Get Adobe Flash player

Soft twig rush or Buckie rush

Sportsman Creek Conservation Area is engaged in growing and planting this native twig rush. Commonly called Buckie rush and used extensively by the Indigenous Bundjalung peoples for basket weaving and net string bag making. A compact slender native bog grass, thrives in standing water and around flooded soils, making it the ultimate landscape plant for wet areas in the garden or for landscape re-vegetation.  

Description – Hardy native grass with
slender attractive lime green foliage and reddish-brown flower spikes.

Location – Will grow in up to 25cm of
water, in full sun or part shade. Hardy tolerating frost and low nutrient
soils.

Uses – Oxygenates and removes nutrients
from pond water and provides habitat keeping ponds cleaner and healthy. THE
STEMS ARE ALSO USED AS EXCELLENT FIBRE FOR BASKET WEAVING.

Care – Low maintenance, trim by half every
two to three years and water if the bog begins to dry out. For weaving harvest
by gently pulling out individual stems.

A tiny owl like bird with huge forward facing eyes used for night hunting flying insects. Found along the riparian zone on Sportsman Creek Conservation Area. Widespread across Australia.

Image courtesy of visiting wildlife photographer Rachel Hebbard.

The Endangered Brush-tailed Rock Wallaby and Joey photographed at Dangar Gorge. 

Where do they live?

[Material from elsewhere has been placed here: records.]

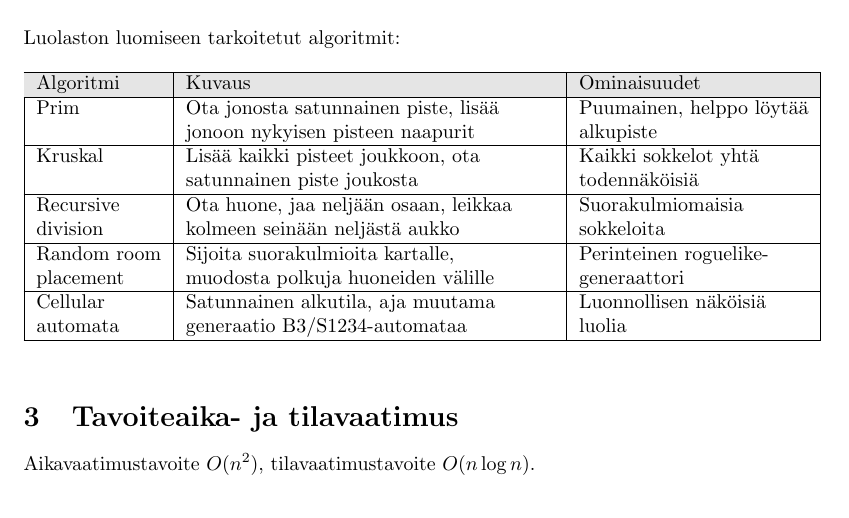
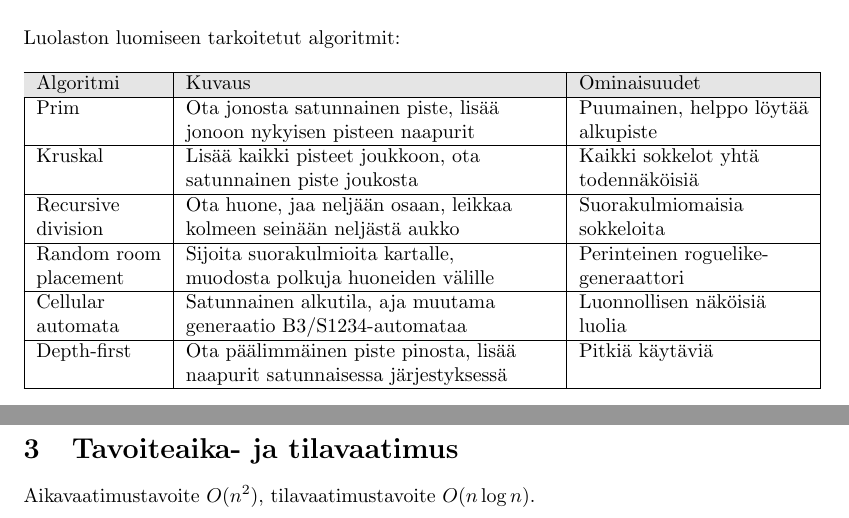
Before and after one commit to jgke/Joulu_2014-15, a LaTeX document (doc/src/maarittely.tex): part of the page before the commit and two parts of pages 1 and 2 of 2 after it, the two joined at a grey line, cut so that both start at the same text. Compiled offline with pdfLaTeX.

Commit message:
add DFS to planned algorithms

```diff
--- a/doc/src/maarittely.tex
+++ b/doc/src/maarittely.tex
@@ -43,6 +43,8 @@ Random room & Sijoita suorakulmioita kartalle,      & Perinteinen roguelike-
 placement   & muodosta polkuja huoneiden välille    & generaattori              \\ \hline
 Cellular    & Satunnainen alkutila, aja muutama     & Luonnollisen näköisiä     \\
 automata    & generaatio B3/S1234-automataa         & luolia                    \\ \hline
+Depth-first & Ota päälimmäinen piste pinosta, lisää & Pitkiä käytäviä           \\
+            & naapurit satunnaisessa järjestyksessä &                           \\ \hline
 \end{tabular}
 \end{table}
 
```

In the past, the Brush-tailed Rock-wallaby was abundant and widespread across the rocky country of south eastern Australia from southern Queensland to Victoria, roughly following the Great Dividing Range. During the late 1800s and early 1900s, it was considered a pest and shot for bounties and hunted for their fur. Around half a million Brush-tailed Rock-wallabies were killed during this time. 

Beautiful Sugar Glider found on Red Ironbark tree in the Wildlife Refuge.

A pair of Sacred Kingfisher are nesting in a gum tree hollow at Sportsman Creek Conservation Area.

Image of a male bird with strong buff tint breast and blue wing coverts.

One of the most aerial and acrobatic of small birds chasing insects in the canopy and undergrowth. 

Images of a 25 mm solitary Australian native Resin-dauber Bee. They are called resin bees because they collect resins and gums to build partitions between their brood cells. With over one hundred Australian species they are not aggressive and stingless. Solitary native bees drink nectar directly from the flower and are important pollinators.

A rare sighting of  a hunting Square-tailed Kite floating effortlessly over flowering Ironbarks for parrots. These birds are considered rare and scattered across their entire range.

 

Plain green lorikeet with yellow margins to plumage of neck and breast giving a scaly appearance. Found feeding on Red Ironbark nectar and only seen here when the eucalypts are flowering.

 

Found in the riparian zone on Sportsman Creek Conservation Area. Observed feeding on the fruit or (drupe) of the Jackwood trees (Cryptocarya glaucescens) which fruit around June each year. These large 45cm birds fly far and fast in search of rainforest fruits. 

An exploration into...
By Jeff Keyes

Archives